2) Mary Robinette and I talked actual writing, which never seems to happen to me at conventions, and by gum, I'm going to start a support group for writers who want to talk writing at conventions, or something. But it took her saying, "I talked shop!" for me to go "I want to talk shop, too!" and led to us staying awake even longer when we should've been asleep.

3) I proposed a relatively flaky panel idea (What makes a golden age? --specifically referencing the golden ages of YA and TV that we may or may not be in right now), and Sarah Monette made it work, and work well. (BTW, she pretty much answered the question all alone, and in a way that made me buy it: a golden age comes after the establishment of a genre, so that people who grow up loving the genre can take it seriously and begin a dialogue with the source materials; sometimes, so-called silver ages are much more interesting than golden ages, because there's even more interesting dialogue with the previous material; the modern modes of communication make it possible to have a golden age and a silver age sort of concurrently; there's a certain level of notoriety and/or popularity of a thing to have a golden age.)

4) daveamongus usually manages to remind me at conventions why he's one of my favorite people ever. This time was no exception. Dave Klecha: a man you want on your side. Not the other side. Not the dark side. YOUR side.

5) Traveling sans posse is both sad and ridiculously freeing.

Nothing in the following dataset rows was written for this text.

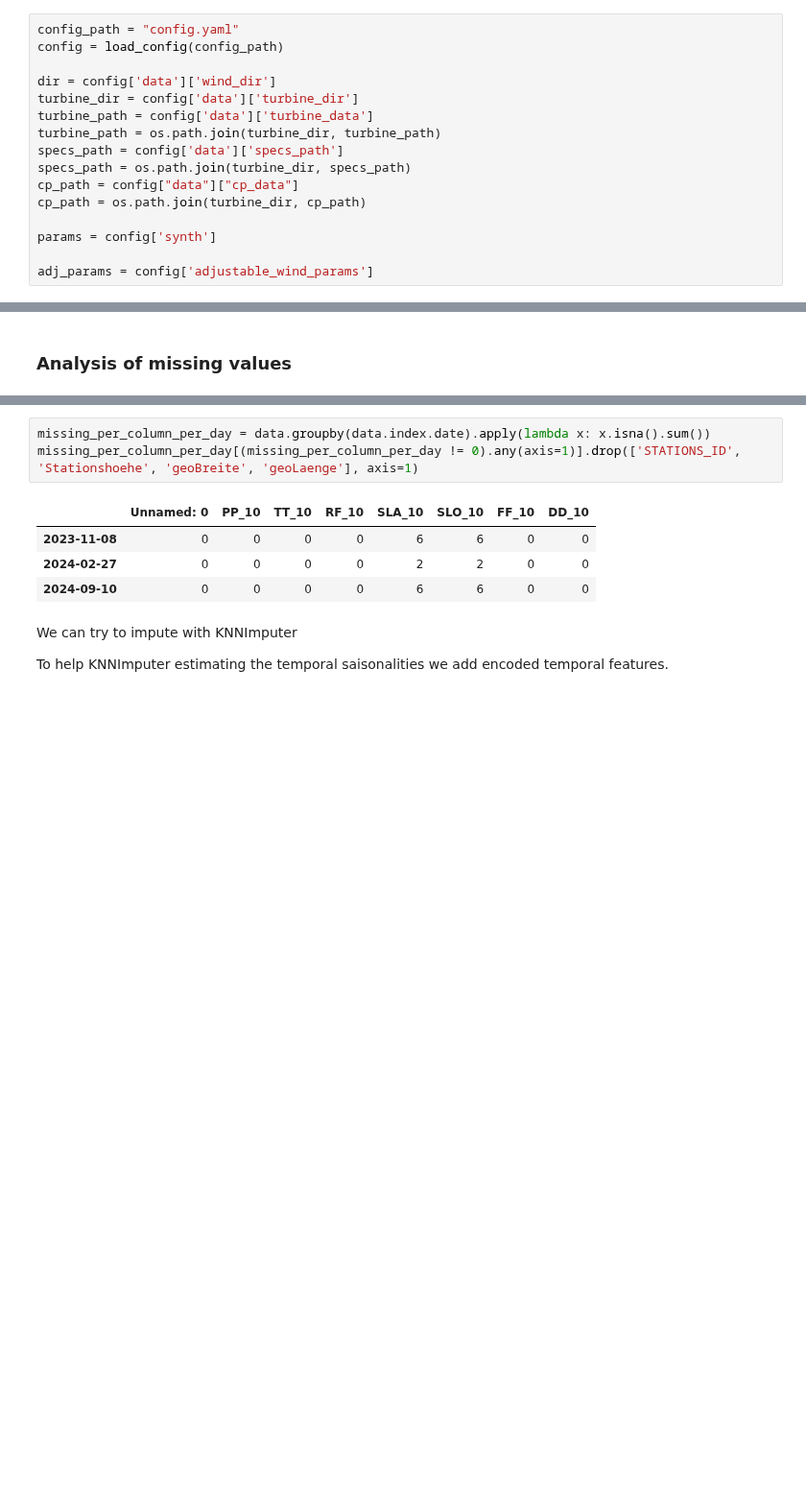
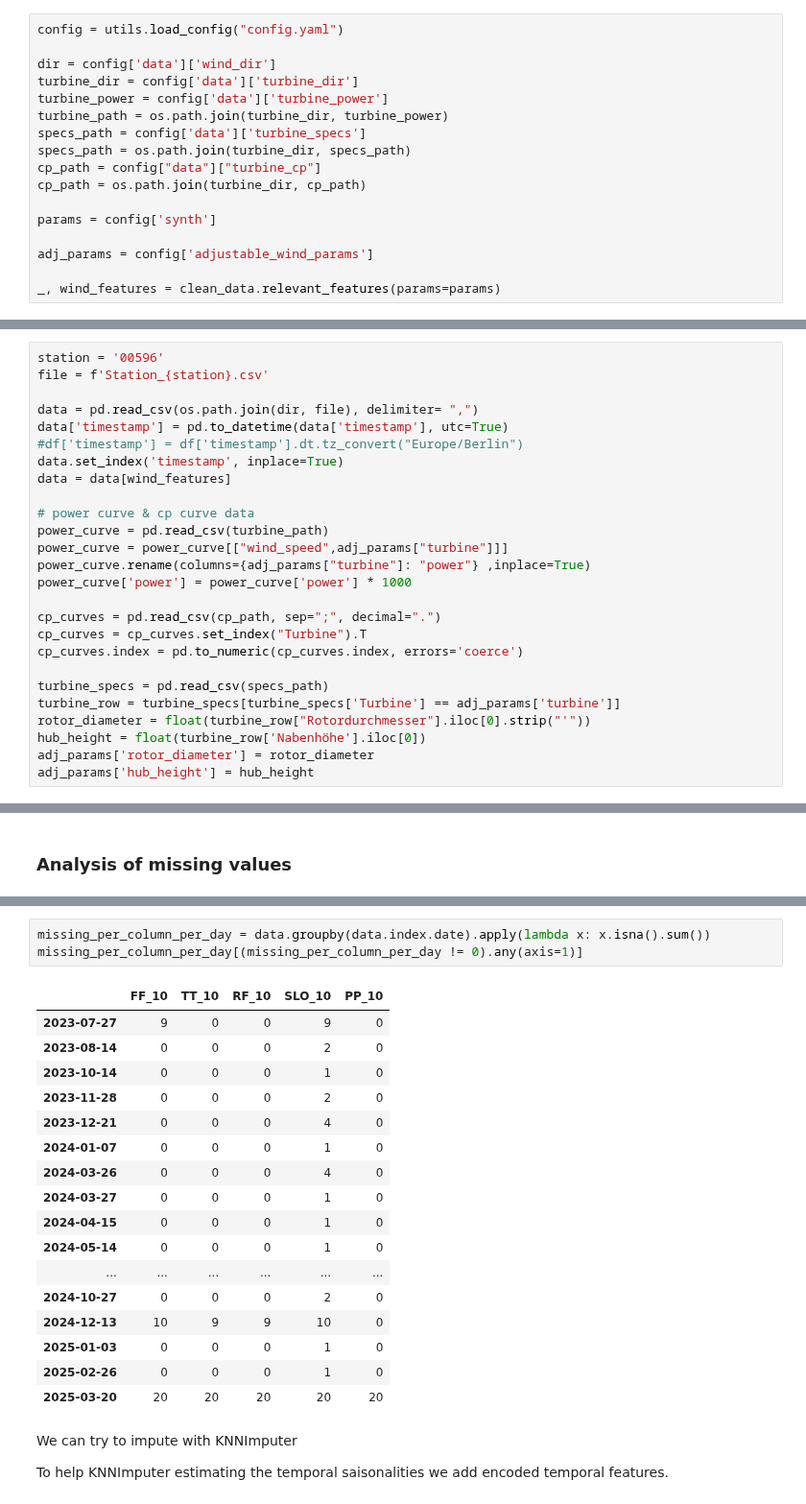
Before and after one commit to vikwal/synthetic_re_data_generation, a Jupyter notebook: generate_wind.ipynb, the cells around one changed output, grey strips where cells are left out. Shown at 96% size. Drawn from its saved outputs; the diff is of its cells as text; blank space fills up the shorter version.

```diff
--- a/generate_wind.ipynb
+++ b/generate_wind.ipynb
@@ -19,16 +19,17 @@ def load_config(config_path):
 # %%
-config_path = "config.yaml"
-config = load_config(config_path)
+config = utils.load_config("config.yaml")
 
 dir = config['data']['wind_dir']
 turbine_dir = config['data']['turbine_dir']
-turbine_path = config['data']['turbine_data']
-turbine_path = os.path.join(turbine_dir, turbine_path)
-specs_path = config['data']['specs_path']
+turbine_power = config['data']['turbine_power']
+turbine_path = os.path.join(turbine_dir, turbine_power)
+specs_path = config['data']['turbine_specs']
 specs_path = os.path.join(turbine_dir, specs_path)
-cp_path = config["data"]["cp_data"]
+cp_path = config["data"]["turbine_cp"]
 cp_path = os.path.join(turbine_dir, cp_path)
 
 params = config['synth']
 
 adj_params = config['adjustable_wind_params']
+
+_, wind_features = clean_data.relevant_features(params=params)
@@ -45,3 +36,29 @@ data.set_index('timestamp', inplace=True)
+# %%
+station = '00596'
+file = f'Station_{station}.csv'
+
+data = pd.read_csv(os.path.join(dir, file), delimiter= ",")
+data['timestamp'] = pd.to_datetime(data['timestamp'], utc=True)
+#df['timestamp'] = df['timestamp'].dt.tz_convert("Europe/Berlin")
+data.set_index('timestamp', inplace=True)
+data = data[wind_features]
+
+# power curve & cp curve data
+power_curve = pd.read_csv(turbine_path)
+power_curve = power_curve[["wind_speed",adj_params["turbine"]]]
+power_curve.rename(columns={adj_params["turbine"]: "power"} ,inplace=True)
+power_curve['power'] = power_curve['power'] * 1000
+
+cp_curves = pd.read_csv(cp_path, sep=";", decimal=".")
+cp_curves = cp_curves.set_index("Turbine").T
+cp_curves.index = pd.to_numeric(cp_curves.index, errors='coerce')
+
+turbine_specs = pd.read_csv(specs_path)
+turbine_row = turbine_specs[turbine_specs['Turbine'] == adj_params['turbine']]
+rotor_diameter = float(turbine_row["Rotordurchmesser"].iloc[0].strip("'"))
+hub_height = float(turbine_row['Nabenhöhe'].iloc[0])
+adj_params['rotor_diameter'] = rotor_diameter
+adj_params['hub_height'] = hub_height
 # %%
 data.info()
 # %% [output]
@@ -97,12 +94,25 @@ geoLaenge         0
 dtype: int64
 # %%
 missing_per_column_per_day = data.groupby(data.index.date).apply(lambda x: x.isna().sum())
-missing_per_column_per_day[(missing_per_column_per_day != 0).any(axis=1)].drop(['STATIONS_ID', 'Stationshoehe', 'geoBreite', 'geoLaenge'], axis=1)
+missing_per_column_per_day[(missing_per_column_per_day != 0).any(axis=1)]
 # %% [output]
-|  | Unnamed: 0 | PP_10 | TT_10 | RF_10 | SLA_10 | SLO_10 | FF_10 | DD_10 |
-| 2023-11-08 | 0 | 0 | 0 | 0 | 6 | 6 | 0 | 0 |
-| 2024-02-27 | 0 | 0 | 0 | 0 | 2 | 2 | 0 | 0 |
-| 2024-09-10 | 0 | 0 | 0 | 0 | 6 | 6 | 0 | 0 |
+|  | FF_10 | TT_10 | RF_10 | SLO_10 | PP_10 |
+| 2023-07-27 | 9 | 0 | 0 | 9 | 0 |
+| 2023-08-14 | 0 | 0 | 0 | 2 | 0 |
+| 2023-10-14 | 0 | 0 | 0 | 1 | 0 |
+| 2023-11-28 | 0 | 0 | 0 | 2 | 0 |
+| 2023-12-21 | 0 | 0 | 0 | 4 | 0 |
+| 2024-01-07 | 0 | 0 | 0 | 1 | 0 |
+| 2024-03-26 | 0 | 0 | 0 | 4 | 0 |
+| 2024-03-27 | 0 | 0 | 0 | 1 | 0 |
+| 2024-04-15 | 0 | 0 | 0 | 1 | 0 |
+| 2024-05-14 | 0 | 0 | 0 | 1 | 0 |
+| ... | ... | ... | ... | ... | ... |
+| 2024-10-27 | 0 | 0 | 0 | 2 | 0 |
+| 2024-12-13 | 10 | 9 | 9 | 10 | 0 |
+| 2025-01-03 | 0 | 0 | 0 | 1 | 0 |
+| 2025-02-26 | 0 | 0 | 0 | 1 | 0 |
+| 2025-03-20 | 20 | 20 | 20 | 20 | 20 |
 # %% [markdown]
 We can try to impute with KNNImputer
 
```
Also changed, not shown: parts of 17 cells of this notebook, 7 other files.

6) Anne Harris and I had a very intense conversation about good agents and bad, and the future of m/m and erotic fiction examined from a purely mercenary standpoint. My takeaway is: you probably could make a living at writing short stories, if they were erotic male/male pieces put out by publishers like Loose Id. Given that I stumble across a "can you make a living at short fiction?" conversations every so often, and the answer always seems to be, "No, YOU can't, and no one has since pretty much Harlan Ellison." But there is a plausibly different answer to this in the m/m erotic genre, or could be. Of course, I do not have the slightest interest in delving into that genre, so that's right out, but it's still food for thought. (Also, I am doing better with books than I dreamed possible, so I'm gonna leave "making a living at short stories" for someone else to dream.)

And about a million other things, really.

I've been two days writing this post, and it's never going to get done if I try to include everything. I had SUCH a good time this year.